- EXERCISE PROMPT -
Among the following entries, count the lines that contain "using" and report only the result.

----------------------------------------

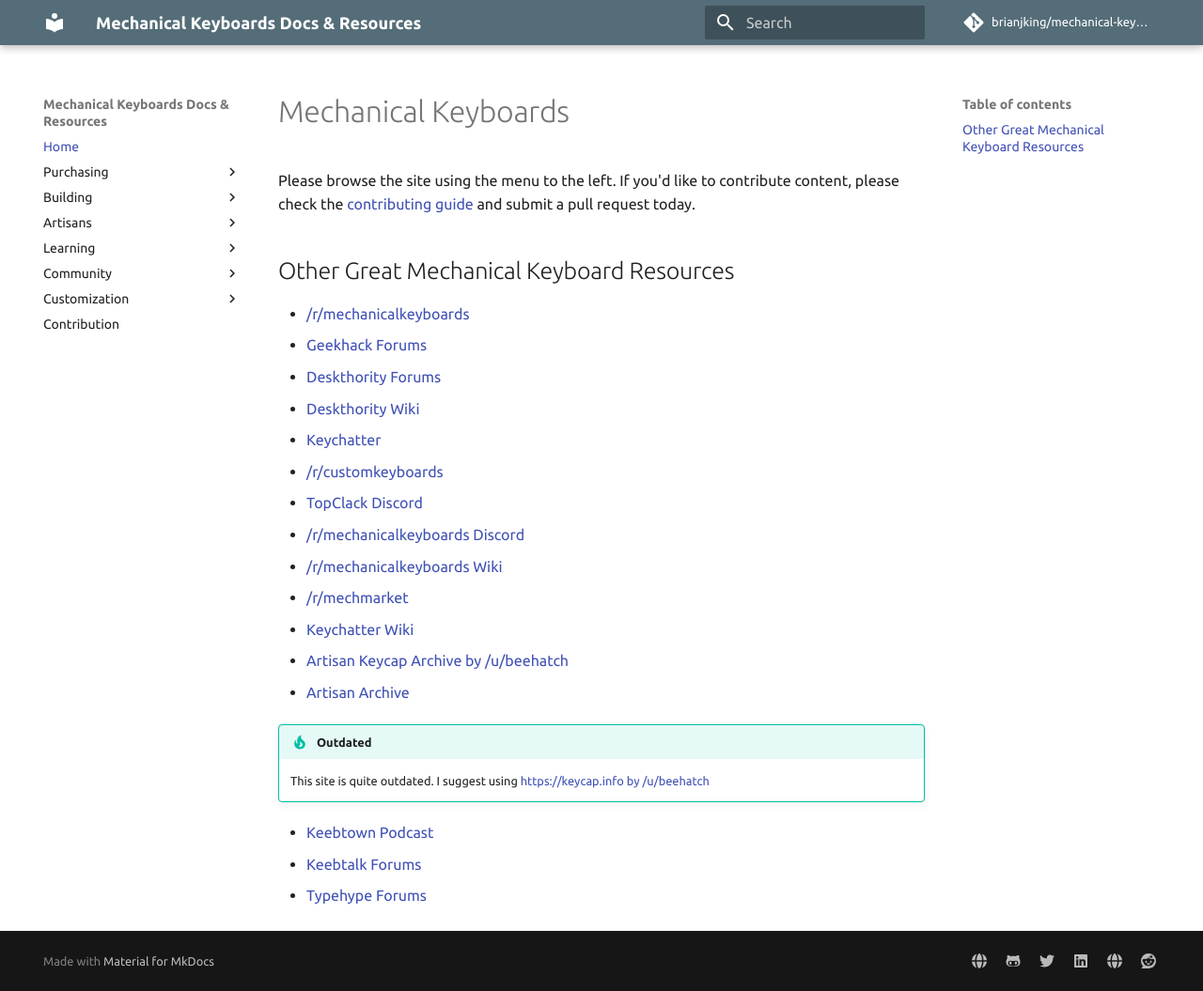
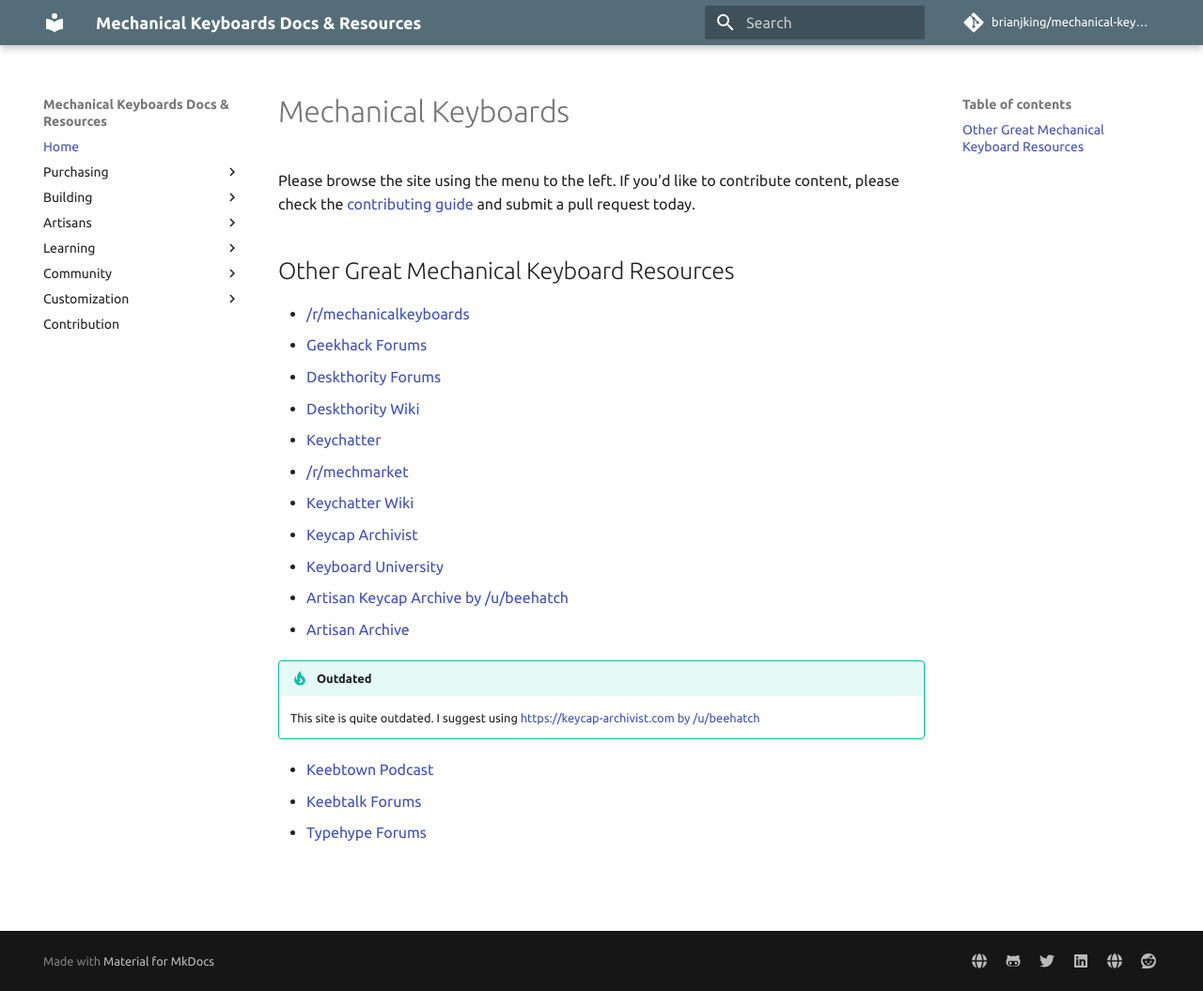
Before and after one commit to brianjking/mechanical-keyboards, an MkDocs documentation site: the page built from docs/index.md, in a window 1280 px wide and 1055 px high. Shown: the whole window at 94% size. Built offline with MkDocs 1.6.1 and Material for MkDocs 9.7.7, drawn with Linux system fonts in a browser that asks for light colours; comment, search, counter and statistics services are not loaded.

Commit message:
Update index.md

```diff
--- a/docs/index.md
+++ b/docs/index.md
@@ -4,24 +4,22 @@ Please browse the site using the menu to the left. If you'd like to contribute c
 
 ## Other Great Mechanical Keyboard Resources
 
-
 * [/r/mechanicalkeyboards](https://reddit.com/r/mechanicalkeyboards)
 * [Geekhack Forums](http://geekhack.org)
 * [Deskthority Forums](https://deskthority.net/)
 * [Deskthority Wiki](https://deskthority.net/wiki/Main_Page)
 * [Keychatter](https://www.keychatter.com/)
-* [/r/customkeyboards](https://www.reddit.com/r/CustomKeyboards/)
-* [TopClack Discord](https://discord.gg/YTFRAt7)
-* [/r/mechanicalkeyboards Discord](https://discordapp.com/invite/mechkeys)
-* [/r/mechanicalkeyboards Wiki](https://www.reddit.com/r/MechanicalKeyboards/wiki/index)
 * [/r/mechmarket](https://reddit.com/r/mechmarket)
 * [Keychatter Wiki](http://www.keychatter.wiki/index.php/Main_Page)
+* [Keycap Archivist](https://keycap-archivist.com)
+* [Keyboard University](https://keyboard.university/)
 * [Artisan Keycap Archive by /u/beehatch](https://keycap.info)
 * [Artisan Archive](https://www.artisanarchive.org/)
 
 !!! tip "Outdated"
 
-    This site is quite outdated. I suggest using [https://keycap.info by /u/beehatch](https://keycap.info)
+    This site is quite outdated. I suggest using [https://keycap-archivist.com by /u/beehatch](keycap-archivist.com)
+
 * [Keebtown Podcast](https://www.keebtown.co/)
 * [Keebtalk Forums](https://www.keebtalk.com/)
 * [Typehype Forums](https://typehype.net/)
```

----------------------------------------

- RESPONSE AREA -
3